In the Marquesas Islands, there are various accounts. In one legend Atea and his wife created people. In another tradition Atanua and her father Atea brought forth human beings (Tregear 1891:151).
In the Cook Islands, traditions also vary. At Rarotonga, Tiki is the guardian of the entrance to Avaiki, the underworld. Offerings were made to him as gifts for the departing soul of someone who is dying. At Mangaia, Tiki is a woman, the sister of Veetini, the first person to die a natural death. The entrance to Avaiki (the underworld) is called ‘the chasm of Tiki’ (Tregear 1891:151).
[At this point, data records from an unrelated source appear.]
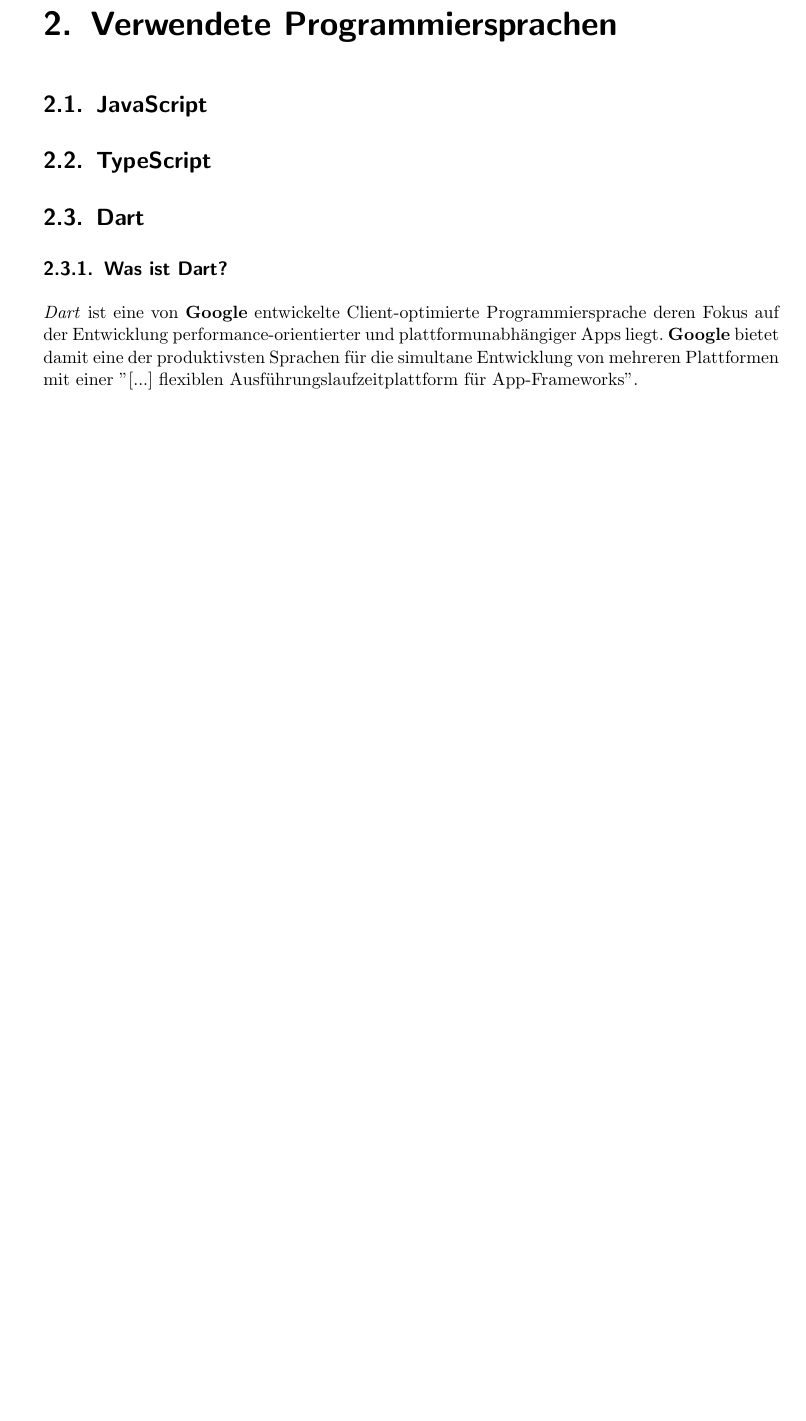
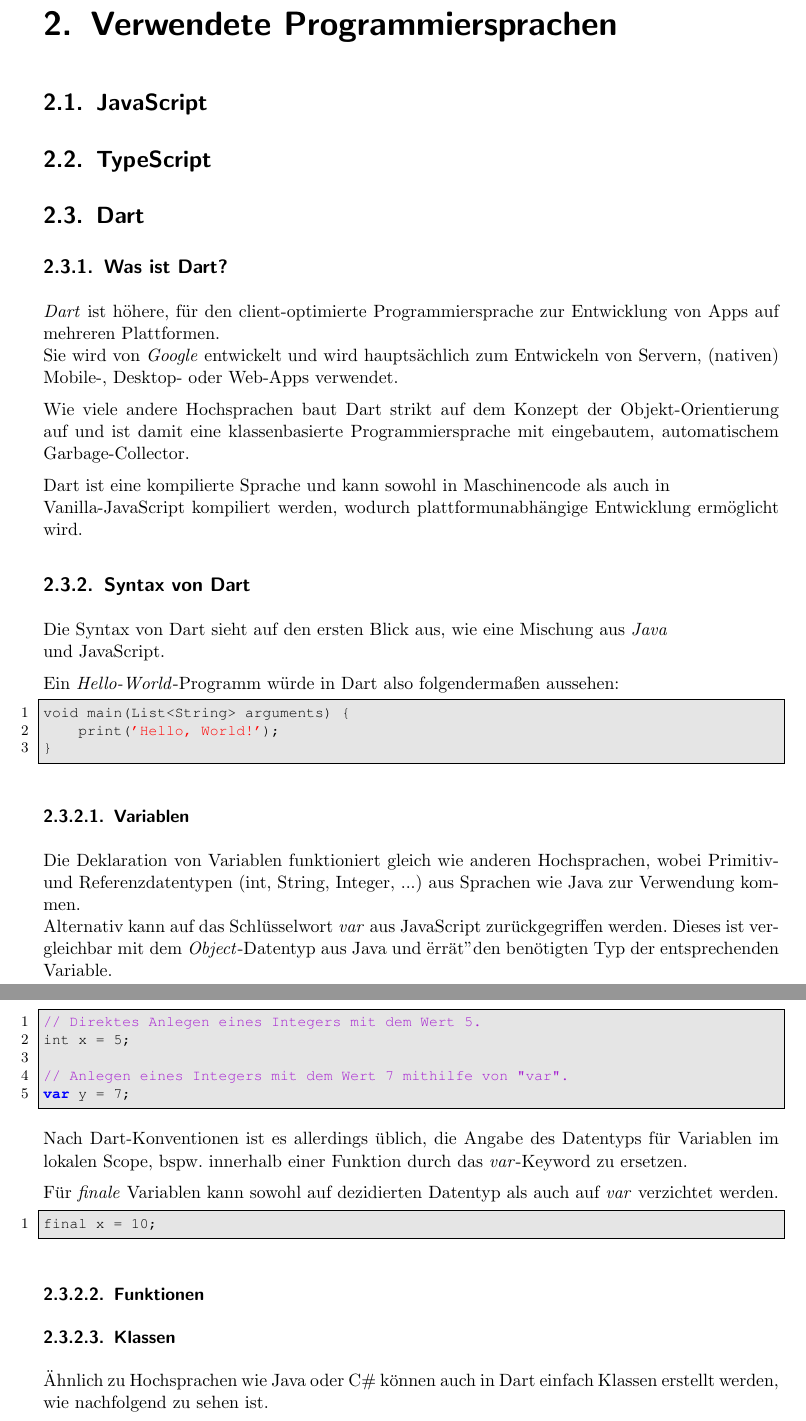
Before and after one commit to htl-anichstrasse/sokka, a LaTeX document (docs/main.tex, which reads docs/parts/2-theorie/1-programmiersprachen/2-dart.tex): part of page 14 of 77 before the commit and two parts of pages 14 and 15 of 79 after it, the two joined at a grey line, cut so that both start at the same text, the shorter picture padded with empty space. Compiled offline with pdfLaTeX.

Commit message:
started with an overview of dart and its syntax

```diff
--- a/docs/parts/2-theorie/1-programmiersprachen/2-dart.tex
+++ b/docs/parts/2-theorie/1-programmiersprachen/2-dart.tex
@@ -2,7 +2,63 @@
 
 \subsection{Was ist Dart?}
 
-\textit{Dart} ist eine von \textbf{Google} entwickelte Client-optimierte Programmiersprache deren
-Fokus auf der Entwicklung performance-orientierter und plattformunabhängiger Apps liegt.
-\textbf{Google} bietet damit eine der produktivsten Sprachen für die simultane Entwicklung von
-mehreren Plattformen mit einer "[...] flexiblen Ausführungslaufzeitplattform für App-Frameworks".
+\textit{Dart} ist höhere, für den client-optimierte Programmiersprache
+zur Entwicklung von Apps auf mehreren Plattformen.\\
+Sie wird von \textit{Google} entwickelt und wird hauptsächlich zum Entwickeln von
+Servern, (nativen) Mobile-, Desktop- oder Web-Apps verwendet.
+
+Wie viele andere Hochsprachen baut Dart strikt auf dem Konzept der Objekt-Orientierung auf
+und ist damit eine klassenbasierte Programmiersprache mit eingebautem, automatischem
+Garbage-Collector.
+
+Dart ist eine kompilierte Sprache und kann sowohl in Maschinencode als auch in \\
+Vanilla-JavaScript kompiliert werden, wodurch plattformunabhängige Entwicklung ermöglicht
+wird.
+
+\subsection{Syntax von Dart}
+
+Die Syntax von Dart sieht auf den ersten Blick aus, wie eine Mischung aus \textit{Java}\\
+und \text{JavaScript}.
+
+Ein \textit{Hello-World}-Programm würde in Dart also folgendermaßen aussehen:
+\begin{lstlisting}[language=JavaScript]
+void main(List<String> arguments) {
+    print('Hello, World!');
+}
+\end{lstlisting}
+
+\subsubsection{Variablen}
+
+Die Deklaration von Variablen funktioniert gleich wie anderen Hochsprachen,
+wobei Primitiv- und Referenzdatentypen (int, String, Integer, ...) aus Sprachen wie Java zur Verwendung
+kommen.\\
+Alternativ kann auf das Schlüsselwort \textit{var} aus JavaScript zurückgegriffen werden. Dieses
+ist vergleichbar mit dem \textit{Object}-Datentyp aus Java und "errät" den benötigten
+Typ der entsprechenden Variable.
+
+\begin{lstlisting}[language=JavaScript]
+// Direktes Anlegen eines Integers mit dem Wert 5.
+int x = 5;
+
+// Anlegen eines Integers mit dem Wert 7 mithilfe von "var".
+var y = 7;
+\end{lstlisting}
+
+Nach Dart-Konventionen ist es allerdings üblich, die Angabe des Datentyps für Variablen
+im lokalen Scope, bspw. innerhalb einer Funktion durch das \textit{var}-Keyword zu ersetzen.
+
+Für \textit{finale} Variablen kann sowohl auf dezidierten Datentyp als auch auf \textit{var}
+verzichtet werden.
+
+\begin{lstlisting}[language=JavaScript]
+final x = 10;
+\end{lstlisting}
+
+\subsubsection{Funktionen}
+
+
+
+\subsubsection{Klassen}
+
+Ähnlich zu Hochsprachen wie Java oder C\# können auch in Dart einfach Klassen
+erstellt werden, wie nachfolgend zu sehen ist.
```
Also changed, not shown: docs/parts/2-theorie/1-programmiersprachen/2-dart.tex (67 more changed lines).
According to Easter Island (Rapa Nui) legend, Hotu Matu’a, the first chief brought along a moai (other traditional sources mention two) symbolizing ancestors, which became the model for the large moai. Dr. Jo Anne Van Tilburg of the Easter Island Statue Project at UCLA says that the first stone statues originated on Rapa Nui, although oral traditions do not support this and hers is just an opinion. Others contend that the first statues originated in the Marquesas or the Austral Islands.
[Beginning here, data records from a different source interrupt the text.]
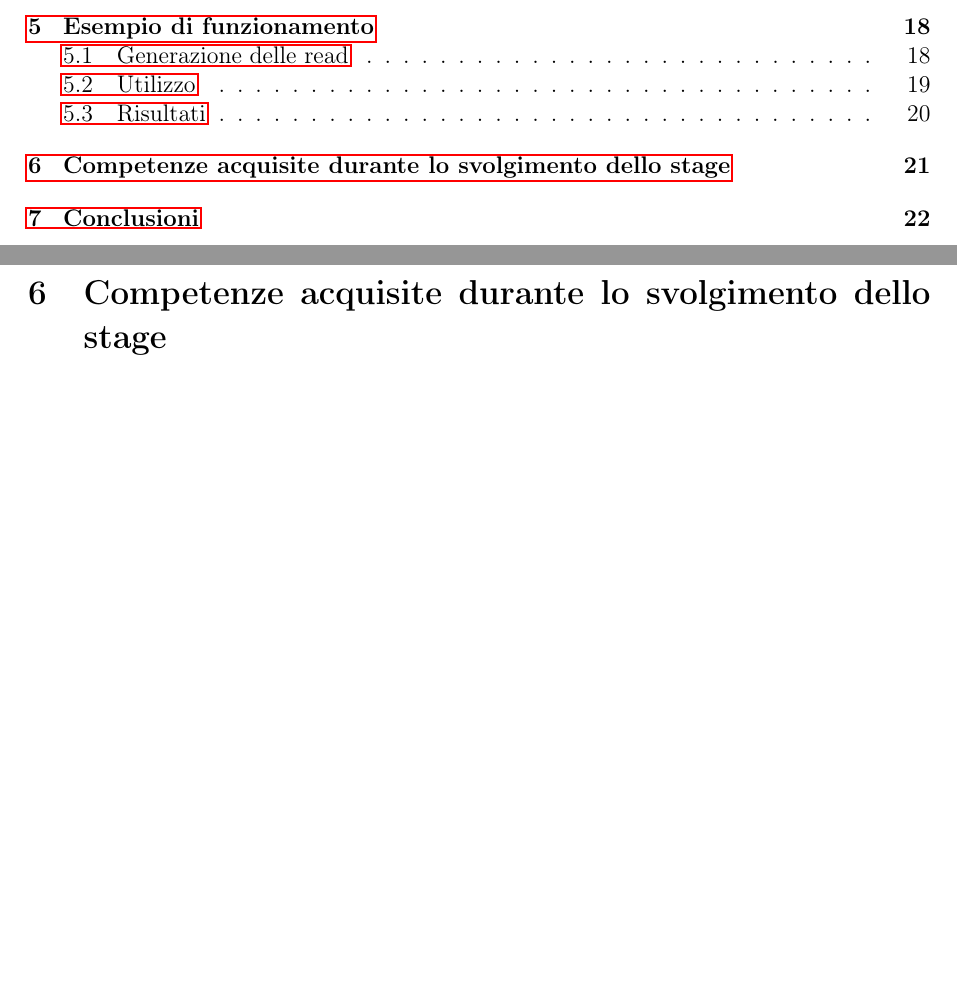
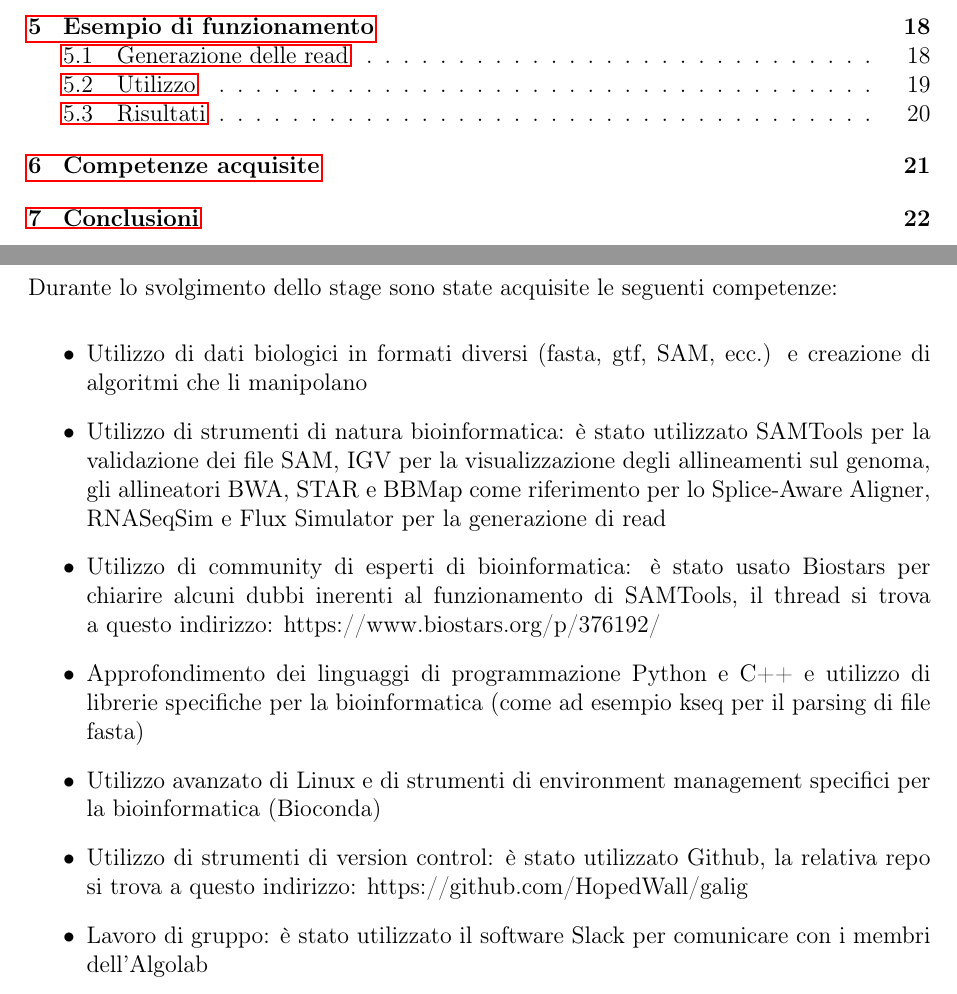
Before and after one commit to HopedWall/TesiTriennaleASGAL, a LaTeX paper (main.tex, which reads chapters/competenzeacquisite.tex): two parts of pages 3 and 24 of 26, joined at a grey line, cut so that both start at the same text, the shorter picture padded with empty space. Compiled offline with pdfLaTeX.

Commit message:
Added learned skills

```diff
--- a/chapters/competenzeacquisite.tex
+++ b/chapters/competenzeacquisite.tex
@@ -1 +1,12 @@
-\section{Competenze acquisite durante lo svolgimento dello stage}
+\section{Competenze acquisite}
+Durante lo svolgimento dello stage sono state acquisite le seguenti competenze:
+
+\begin{itemize}
+	\item Utilizzo di dati biologici in formati diversi (fasta, gtf, SAM, ecc.) e creazione di algoritmi che li manipolano
+	\item Utilizzo di strumenti di natura bioinformatica: è stato utilizzato SAMTools per la validazione dei file SAM, IGV per la visualizzazione degli allineamenti sul genoma, gli allineatori BWA, STAR e BBMap come riferimento per lo Splice-Aware Aligner, RNASeqSim e Flux Simulator per la generazione di read
+	\item Utilizzo di community di esperti di bioinformatica: è stato usato Biostars per chiarire alcuni dubbi inerenti al funzionamento di SAMTools, il thread si trova a questo indirizzo: https://www.biostars.org/p/376192/
+	\item Approfondimento dei linguaggi di programmazione Python e C++ e utilizzo di librerie specifiche per la bioinformatica (come ad esempio kseq per il parsing di file fasta)
+	\item Utilizzo avanzato di Linux e di strumenti di environment management specifici per la bioinformatica (Bioconda)
+	\item Utilizzo di strumenti di version control: è stato utilizzato Github, la relativa repo si trova a questo indirizzo: https://github.com/HopedWall/galig
+	\item Lavoro di gruppo: è stato utilizzato il software Slack per comunicare con i membri dell'Algolab
+\end{itemize}
```
Also changed, not shown: main.pdf.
Moai , or mo‘ai, are monolithichuman figures carved by the Rapa Nui people on Easter Island in eastern Polynesia between the years 1250 and 1500. Nearly half are still at Rano Raraku, the main moai quarry, but hundreds were transported from there and set on stone platforms called ahuaround the island’s perimeter. Almost all moai have overly large heads three-eighths the size of the whole statue. The moai are chiefly the living faces (aringa ora) of deified ancestors (aringa ora ata tepuna). The statues still gazed inland across their clan lands when Europeans first visited the island in 1722, but all of them had fallen by the latter part of the 19th century.
The statues were carved by the Polynesian colonizers of the island, mostly between circa 1250 A.D. and 1500 A.D. In addition to representing deceased ancestors, the moai, once they were erected on ahu, may also have been regarded as the embodiment of powerful living or former chiefs and important lineage status symbols.
It is not known exactly which group in the communities were responsible for carving statues. Oral traditions suggest that the moai were either carved by a distinguished class of professional carvers who were comparable in status to high-ranking members of other Polynesian craft guilds, or, alternatively, by members of each clan. The oral histories show that the Rano Rarakuquarry was subdivided into different territories for each clan.
Oral histories recount how various people used divine power to command the statues to walk. The earliest accounts say a king named Tuu Ku Ihu moved them with the help of the god Makemake, while later stories tell of a woman who lived alone on the mountain ordering them about at her will.
Scholars currently support the theory that the main method was that the moai were “walked” upright (some assume by a rocking process), as laying it prone on a sledge (the method used by the Easter Islanders to move stone in the 1860s) would have required an estimated 1500 people to move the largest moai that had been successfully erected. In 1998, Jo Anne Van Tilburg suggested fewer than half that number could do it by placing the sledge on lubricated rollers. In 1999, she supervised an experiment to move a nine-tonne moai. They attempted to load a replica on a sledge built in the shape of an A frame that was placed on rollers. A total of 60 people pulled on several ropes in two attempts to tow the moai. The first attempt failed when the rollers jammed up. The second attempt succeeded when they embedded tracks in the ground. This was on flat ground and used eucalyptus wood rather than the native palm trees that would have lived on the island.
And in comemoration of Pacfic Island history, cultural restaurants, Tiki bars and their drinks... are another expression of the tradition.
Te Vaka is an Oceanic music group that performs original contemporary Pacific music or “South Pacific Fusion”. The group was founded in 1995 by singer and songwriter Opetaia Foa’i in New Zealand.